Task goal – Write out, exactly and in full, the records given below, but not their pictures.

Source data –
= Beginning of Section =

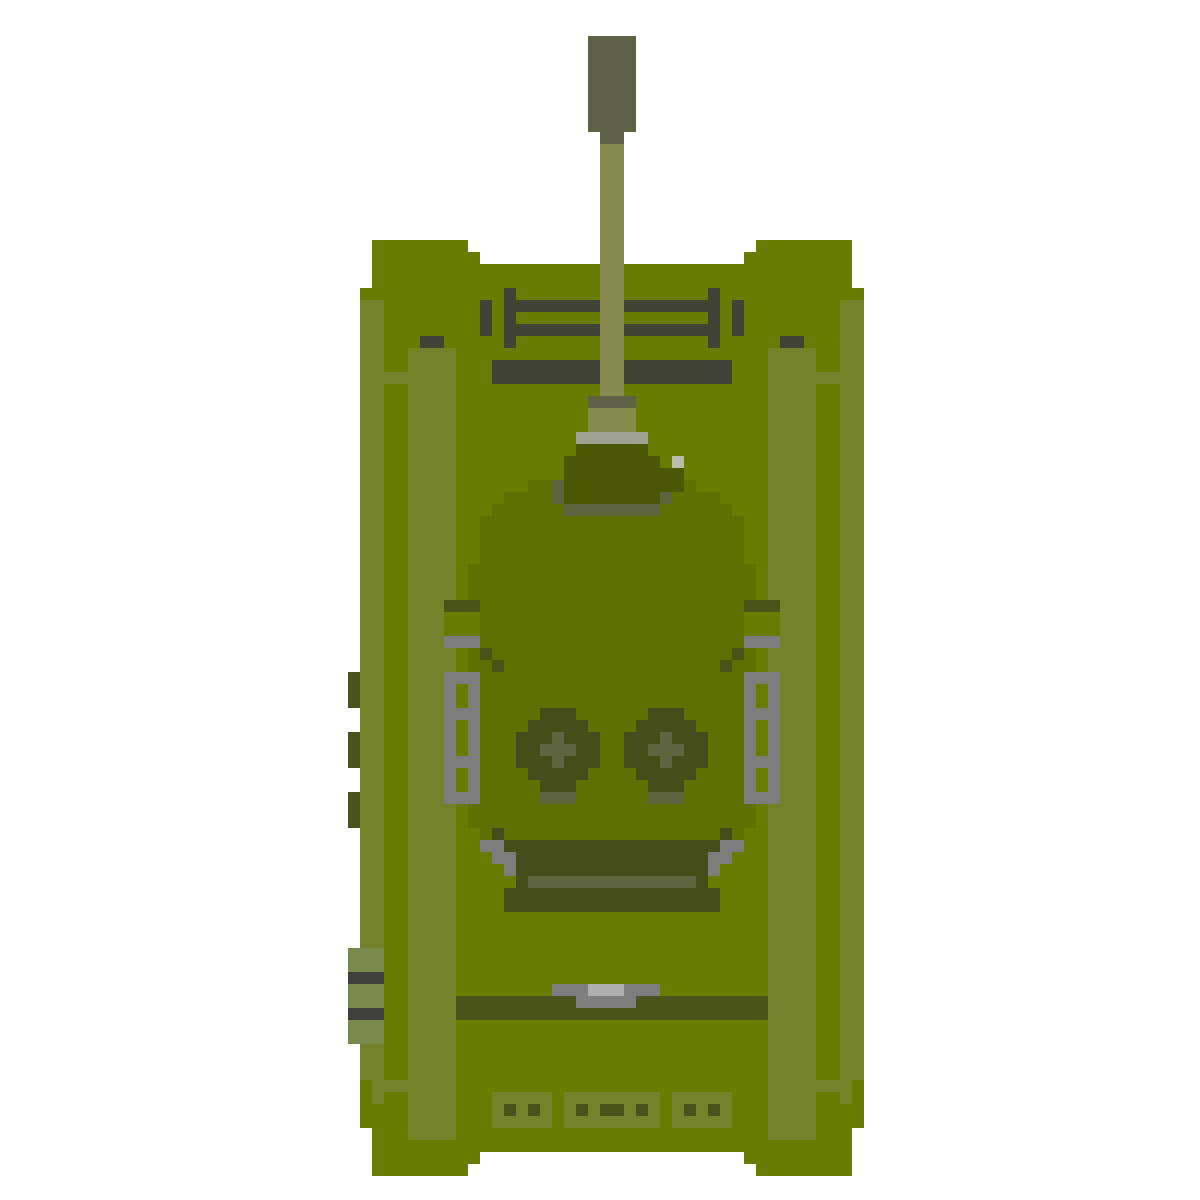
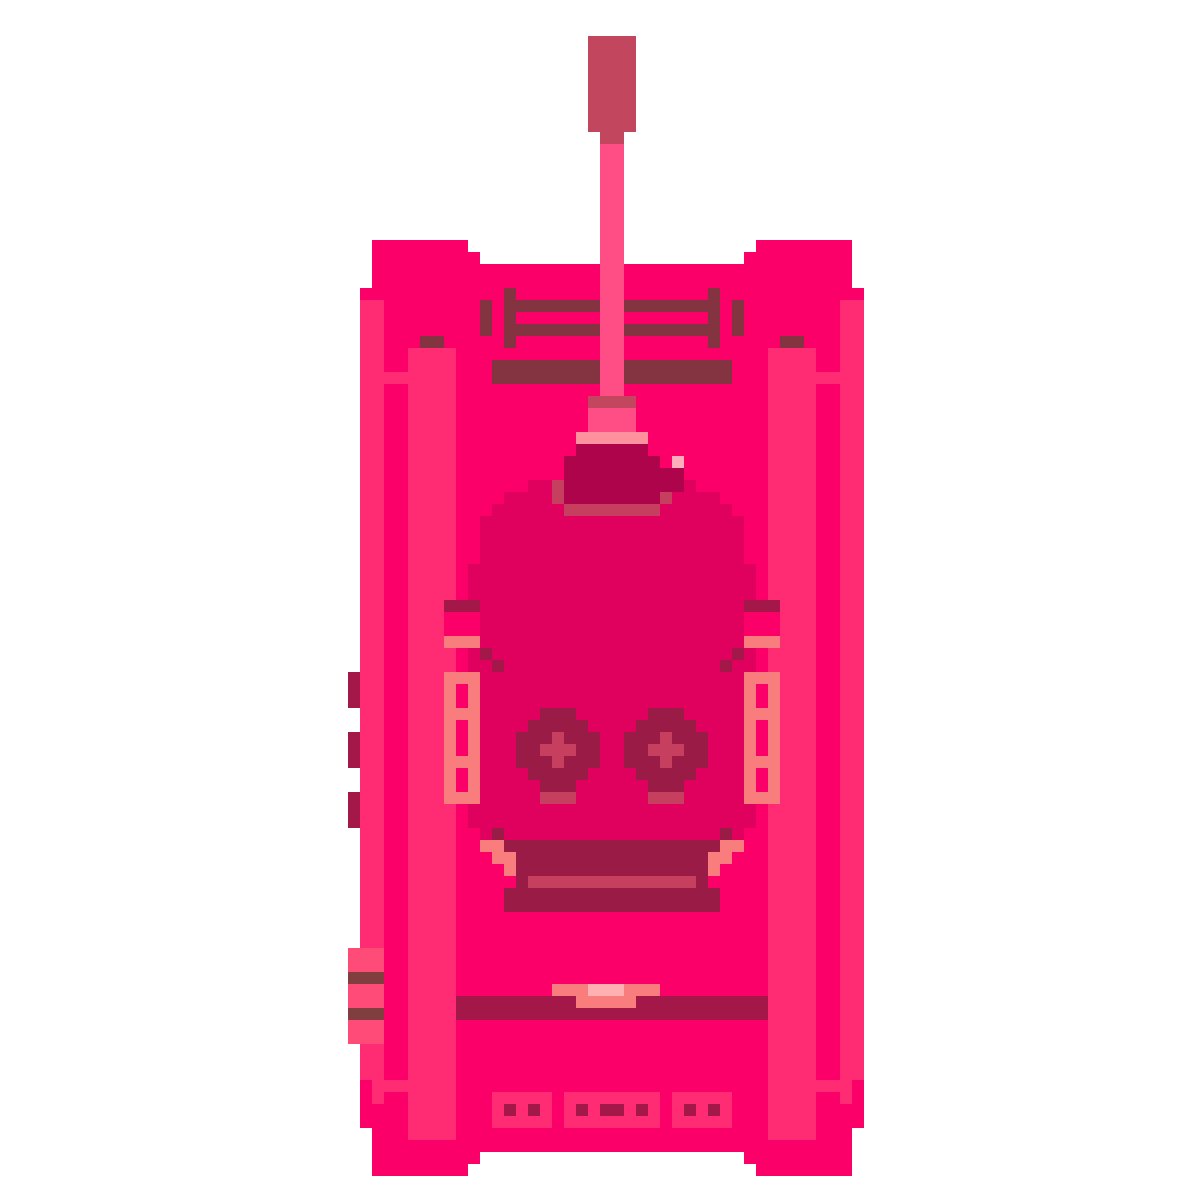
changed tank images and made winscreen show the green tank if you win but red if u lose

diff --git a/src/tankgame/game/GameFrame.java b/src/tankgame/game/GameFrame.java
@@ -205,16 +205,16 @@ public class GameFrame extends JFrame {
     }
 
     public void quitToMenu() {
-        //kill the game loops
-        scheduler.shutdownNow();
         //only one of th/ch exists so one of these throws, ignore it (same as createGameOver does)
         try {
             th.send("9:" + id);
             th.close();
         } catch (Exception e) {
+            ch.broadcast("7:host has left the game");
             ch.close();
-            ch.broadcast("8:host has left the game");
         }
+        //kill the game loops
+        scheduler.shutdownNow();
         remove(gc);
         mm = new MainMenu(this, w, h);
         add(mm);

diff --git a/src/tankgame/menu/GameOverMenu.java b/src/tankgame/menu/GameOverMenu.java
@@ -21,6 +21,7 @@ public class GameOverMenu extends JPanel {
 
     Image bg;
     Image tank;
+    Image selftank;
     private int w;
     private int h;
 
@@ -36,6 +37,7 @@ public class GameOverMenu extends JPanel {
         try {
             bg = ImageIO.read(new File("src" + File.separator + "images" + File.separator + "mainMenu.png")).getScaledInstance(w, h, Image.SCALE_DEFAULT);
             tank = ImageIO.read(new File("src" + File.separator + "images" + File.separator + "tank.png")).getScaledInstance(w / 7, 2*h / 5, Image.SCALE_DEFAULT);
+            selftank = ImageIO.read(new File("src" + File.separator + "images" + File.separator + "selftank.png")).getScaledInstance(w / 7, 2*h / 5, Image.SCALE_DEFAULT);
         } catch (IOException e) {
             System.out.println("error loading file");
         } catch (NullPointerException e) {
@@ -44,6 +46,9 @@ public class GameOverMenu extends JPanel {
         }
 
         //buttons n labels
+        if(winnerName.equals(gf.getUsername())){
+            tank = selftank;
+        }
         JLabel nameLabel = new JLabel(winnerName+" has won the game!");
         nameLabel.setForeground(Color.BLACK);
         nameLabel.setBounds(w / 2 - w / 6, h / 3, w, h / 5);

= End of Section =

Solution to this task –
changed tank images and made winscreen show the green tank if you win but red if u lose

diff --git a/src/tankgame/game/GameFrame.java b/src/tankgame/game/GameFrame.java
@@ -205,16 +205,16 @@ public class GameFrame extends JFrame {
     }
 
     public void quitToMenu() {
-        //kill the game loops
-        scheduler.shutdownNow();
         //only one of th/ch exists so one of these throws, ignore it (same as createGameOver does)
         try {
             th.send("9:" + id);
             th.close();
         } catch (Exception e) {
+            ch.broadcast("7:host has left the game");
             ch.close();
-            ch.broadcast("8:host has left the game");
         }
+        //kill the game loops
+        scheduler.shutdownNow();
         remove(gc);
         mm = new MainMenu(this, w, h);
         add(mm);

diff --git a/src/tankgame/menu/GameOverMenu.java b/src/tankgame/menu/GameOverMenu.java
@@ -21,6 +21,7 @@ public class GameOverMenu extends JPanel {
 
     Image bg;
     Image tank;
+    Image selftank;
     private int w;
     private int h;
 
@@ -36,6 +37,7 @@ public class GameOverMenu extends JPanel {
         try {
             bg = ImageIO.read(new File("src" + File.separator + "images" + File.separator + "mainMenu.png")).getScaledInstance(w, h, Image.SCALE_DEFAULT);
             tank = ImageIO.read(new File("src" + File.separator + "images" + File.separator + "tank.png")).getScaledInstance(w / 7, 2*h / 5, Image.SCALE_DEFAULT);
+            selftank = ImageIO.read(new File("src" + File.separator + "images" + File.separator + "selftank.png")).getScaledInstance(w / 7, 2*h / 5, Image.SCALE_DEFAULT);
         } catch (IOException e) {
             System.out.println("error loading file");
         } catch (NullPointerException e) {
@@ -44,6 +46,9 @@ public class GameOverMenu extends JPanel {
         }
 
         //buttons n labels
+        if(winnerName.equals(gf.getUsername())){
+            tank = selftank;
+        }
         JLabel nameLabel = new JLabel(winnerName+" has won the game!");
         nameLabel.setForeground(Color.BLACK);
         nameLabel.setBounds(w / 2 - w / 6, h / 3, w, h / 5);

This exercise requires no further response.